“We should put an urgent timeline on it,” Dorau said before her second amendment was voted down on similar lines and a final vote passed the new policy unchanged.
For the high schools, the superintendent’s goal is to achieve an FRL difference of less than 10 percent by the 2015-2016 school year. Grades K-8 will be held to the slower schedule– by 2018-2019– and a larger range for FRL rates, at 15 percent above the district average is the maximum allowable difference.
The district FRL average is about 36 percent, but ranges widely from less than six percent to almost 80 percent of students.
With funds available from the passage of the revenue purpose statement, many feel the new school buildings that are promised in a draft of the administration’s facility plans will allow the district to more easily redraw school boundaries.
The ICCSD diversity plans will eventually change the socioeconomic balance around the Iowa City school district, and ICCSD equity director Ross Wilburn thinks that’s a great opportunity for the schools.
Regardless of how community members felt about the board’s new diversity policy, Wilburn said, “(there would continue to be students) facing poverty issues that create barriers to education.”
He had hope for the ongoing diversity discussion, and said the district would continue to support teachers and find creative solutions and resources that are supported by the community.
For DeeAnn Grove, a doctoral candidate in the College of Education at the University of Iowa Department of Educational Policy and Leadership Studies, “The real challenge will be in implementing this policy.”
Grove lives in Coralville and spoke at the ICCSD board’s Feb. 5 board meeting. In an email, she talked about students marginalized across a range of categories, but focused on teachers’ interactions with students of color.

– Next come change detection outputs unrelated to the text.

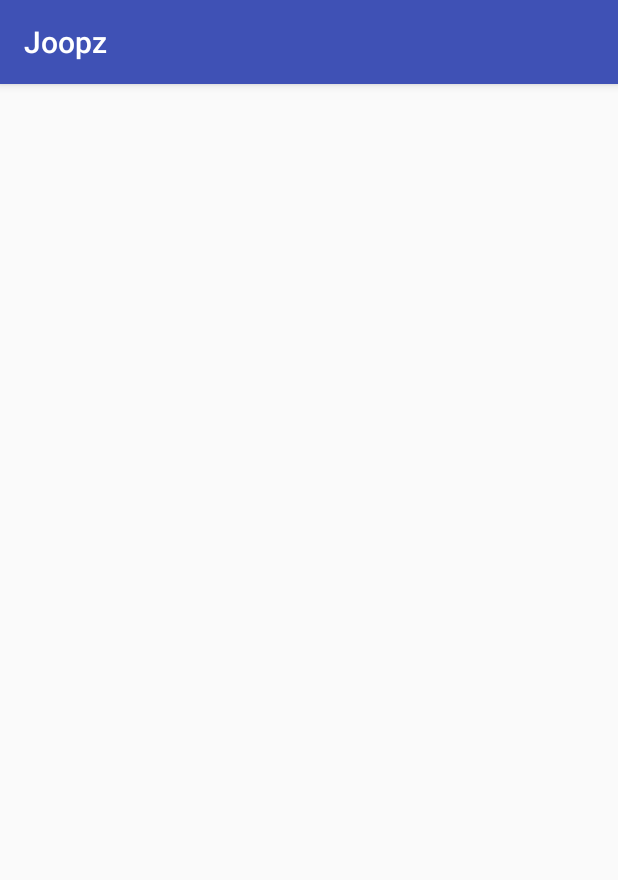
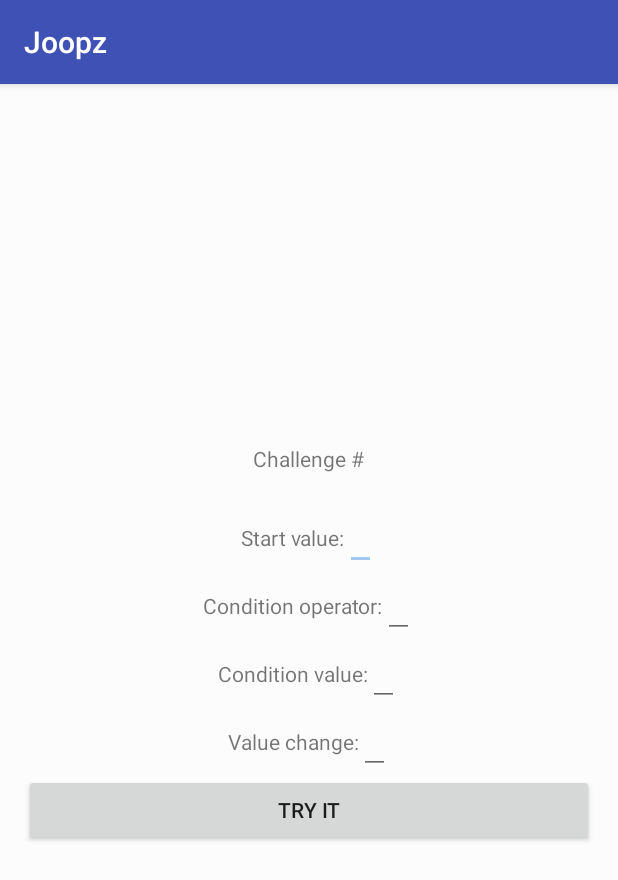
Before and after one commit to riagalanos/Joopz, an Android app: the ChallengeActivity screen opened directly, with no data from a screen before it, on a phone screen of 412 x 824 dp. Shown: the top 880 px of the screen. Run offline under Robolectric (Android 15) with nearby library versions, the phone set to English and light mode, and no system bars.

Commit message:
Created link to ChallengeActivity from DashboardActivity.

```diff
--- a/src/main/java/com/cscheerleader/joopz/ChallengeActivity.java
+++ b/src/main/java/com/cscheerleader/joopz/ChallengeActivity.java
@@ -9,5 +9,8 @@ public class ChallengeActivity extends AppCompatActivity {
     protected void onCreate(Bundle savedInstanceState) {
         super.onCreate(savedInstanceState);
         setContentView(R.layout.activity_challenge);
+
+
+
     }
 }
--- a/src/main/java/com/cscheerleader/joopz/DashboardActivity.java
+++ b/src/main/java/com/cscheerleader/joopz/DashboardActivity.java
@@ -1,13 +1,29 @@
 package com.cscheerleader.joopz;
 
+import android.content.Intent;
 import android.support.v7.app.AppCompatActivity;
 import android.os.Bundle;
+import android.view.View;
+import android.widget.Button;
 
 public class DashboardActivity extends AppCompatActivity {
+
+    private Button button_get_problem;
 
     @Override
     protected void onCreate(Bundle savedInstanceState) {
         super.onCreate(savedInstanceState);
         setContentView(com.cscheerleader.joopz.R.layout.activity_dashboard);
+
+        button_get_problem = (Button)findViewById(R.id.get_problem);
+
+        button_get_problem.setOnClickListener(new View.OnClickListener() {
+            @Override
+            public void onClick(View view) {
+                startActivity(new Intent(DashboardActivity.this, ChallengeActivity.class));
+            }
+        });
+
+
     }
 }
--- a/src/main/res/layout/activity_challenge.xml
+++ b/src/main/res/layout/activity_challenge.xml
@@ -1,10 +1,99 @@
-<?xml version="1.0" encoding="utf-8"?>
-<android.support.constraint.ConstraintLayout
+<LinearLayout
     xmlns:android="http://schemas.android.com/apk/res/android"
-    xmlns:app="http://schemas.android.com/apk/res-auto"
-    xmlns:tools="http://schemas.android.com/tools"
+    android:layout_height="match_parent"
     android:layout_width="match_parent"
-    android:layout_height="match_parent"
-    tools:context=".ChallengeActivity">
+    android:orientation="vertical"
+    android:gravity="center"
+    android:padding="@dimen/activity_horizontal_margin"
+    android:background="@color/backgroundColor">
 
-</android.support.constraint.ConstraintLayout>
+    <TextView
+        android:id="@+id/header"
+        android:layout_width="wrap_content"
+        android:layout_height="wrap_content"
+        android:text="@string/header"/>
+
+    <TextView
+        android:id="@+id/incomplete_loop"
+        android:layout_width="wrap_content"
+        android:layout_height="wrap_content"
+        android:text="@string/incomplete_loop"/>
+
+    <LinearLayout
+        android:layout_width="wrap_content"
+        android:layout_height="wrap_content"
+        android:orientation="horizontal">
+
+        <TextView
+            android:layout_width="wrap_content"
+            android:layout_height="wrap_content"
+            android:text="@string/start_value"/>
+
+        <EditText
+            android:id="@+id/start_value"
+            android:layout_width="wrap_content"
+            android:layout_height="wrap_content"/>
+    </LinearLayout>
+
+    <LinearLayout
+        android:layout_width="wrap_content"
+        android:layout_height="wrap_content"
+        android:orientation="horizontal">
+
+        <TextView
+            android:layout_width="wrap_content"
+            android:layout_height="wrap_content"
+            android:text="@string/condition_operator"/>
+
+        <EditText
+            android:id="@+id/condition_operator"
+            android:layout_width="wrap_content"
+            android:layout_height="wrap_content"/>
+    </LinearLayout>
+
+    <LinearLayout
+        android:layout_width="wrap_content"
+        android:layout_height="wrap_content"
+        android:orientation="horizontal">
+
+        <TextView
+            android:layout_width="wrap_content"
+            android:layout_height="wrap_content"
+            android:text="@string/condition_value"/>
+
+        <EditText
+            android:id="@+id/condition_value"
+            android:layout_width="wrap_content"
+            android:layout_height="wrap_content"/>
+    </LinearLayout>
+
+    <LinearLayout
+        android:layout_width="wrap_content"
+        android:layout_height="wrap_content"
+        android:orientation="horizontal">
+
+        <TextView
+            android:layout_width="wrap_content"
+            android:layout_height="wrap_content"
+            android:text="@string/value_change"/>
+
+        <EditText
+            android:id="@+id/value_change"
+            android:layout_width="wrap_content"
+            android:layout_height="wrap_content"/>
+    </LinearLayout>
+
+    <Button
+        android:id="@+id/button_compile"
+        android:layout_width="match_parent"
+        android:layout_height="wrap_content"
+        android:text="@string/button_execute"/>
+
+    <TextView
+        android:id="@+id/result"
+        android:layout_width="wrap_content"
+        android:layout_height="wrap_content"
+        android:text="@string/result"/>
+
+
+</LinearLayout>
--- a/src/main/res/layout/activity_dashboard.xml
+++ b/src/main/res/layout/activity_dashboard.xml
@@ -1,10 +1,16 @@
-<?xml version="1.0" encoding="utf-8"?>
-<android.support.constraint.ConstraintLayout
+<LinearLayout
     xmlns:android="http://schemas.android.com/apk/res/android"
-    xmlns:app="http://schemas.android.com/apk/res-auto"
-    xmlns:tools="http://schemas.android.com/tools"
+    android:layout_height="match_parent"
     android:layout_width="match_parent"
-    android:layout_height="match_parent"
-    tools:context=".DashboardActivity">
+    android:orientation="vertical"
+    android:gravity="center"
+    android:padding="@dimen/activity_horizontal_margin"
+    android:background="@color/backgroundColor">
 
-</android.support.constraint.ConstraintLayout>
+    <Button
+        android:id="@+id/get_problem"
+        android:layout_width="wrap_content"
+        android:layout_height="wrap_content"
+        android:text="@string/get_problem"/>
+
+</LinearLayout>
--- a/src/main/res/layout/activity_login.xml
+++ b/src/main/res/layout/activity_login.xml
@@ -53,7 +53,7 @@
         android:layout_height="wrap_content"
         android:layout_marginTop="20dip"
         android:background="@color/logoColor"
-        android:text="@string/login"
+        android:text="@string/button_login"
         android:textStyle="bold"
         android:textColor="@color/backgroundColor"
         android:textSize="17dp"/>
--- a/src/main/res/values/strings.xml
+++ b/src/main/res/values/strings.xml
@@ -1,10 +1,20 @@
 <resources>
     <string name="app_name">Joopz</string>
-    <string name="login">Login</string>
+    <string name="button_login">Login</string>
     <string name="button_forgot_password">Forgot password?</string>
     <string name="button_create_account">Create account</string>
     <string name="email">Email</string>
     <string name="hint_password">Password</string>
     <string name="minimum_password">Password is at least 6 characters.</string>
     <string name="auth_failed">Authentication failed, check email and/or password or create account.</string>
+    <string name="header">Challenge #</string>
+    <string name="incomplete_loop"></string>
+    <string name="start_value">Start value: </string>
+    <string name="condition_operator">Condition operator: </string>
+    <string name="condition_value">Condition value: </string>
+    <string name="value_change">Value change: </string>
+    <string name="button_execute">TRY IT</string>
+    <string name="result"></string>
+    <string name="get_problem">GET PROBLEM</string>
+
 </resources>
```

“We have a teaching population that is disproportionally white, middle class and female. These teachers are trying to teach a diverse student population. We have to create an environment in which these teachers can hear how low-income and racial/ethnic minority students and their parents experience ICCSD.”
She called the diversity policy imperfect but a necessary step in the right direction, and added, “We also need to hire more racial/ethnic minority teachers. It is inexcusable that the district continues to claim that they cannot find more qualified racial/ethnic minority teachers to hire.”
Grove hoped the district would engage all K-12 students in the discussion. “The integration of our classrooms should be a student-led process,” she said.
Cap numbers reset trigger for new high school
The administration’s plan will not just check the socioeconomic diversity of the schools as defined by parents’ pocketbooks.
School enrollment will also be checked to see that the superintendent utilizes at least 95 percent of the schools’ capacities before adding onto or building new secondary facilities.
The two comprehensive high schools will be required to be within 10 percentage points of each other regarding capacity and for junior high schools up to a 15 percent gap will be allowed.
With an existing 11 percent FRL difference, West and City High would eventually see some minor change in student distribution, possibly through redistricting, by the 2014-2015 school year at the latest.
Because estimates from 2012 put City High’s capacity at 90 percent and many consider West over its capacity already, it means the district will likely redistribute students to fill seats at an east-side City High that will be full soon too.
City High, by some estimates, only has about 175 open seats and West is overcrowded already. Murley has predicted it will take several years to reach the trigger for a new high school.
And if you’re looking for the one ICCSD school untouched by the new diversity policy, the building where FRL and capacity rates will be unchanged,
that remains Tate High School, where 200 students constitute the second-highest FRL rate of any ICCSD school. An alternative school with career/vocational training, over three-fourths of Tate students receive nutrition assistance.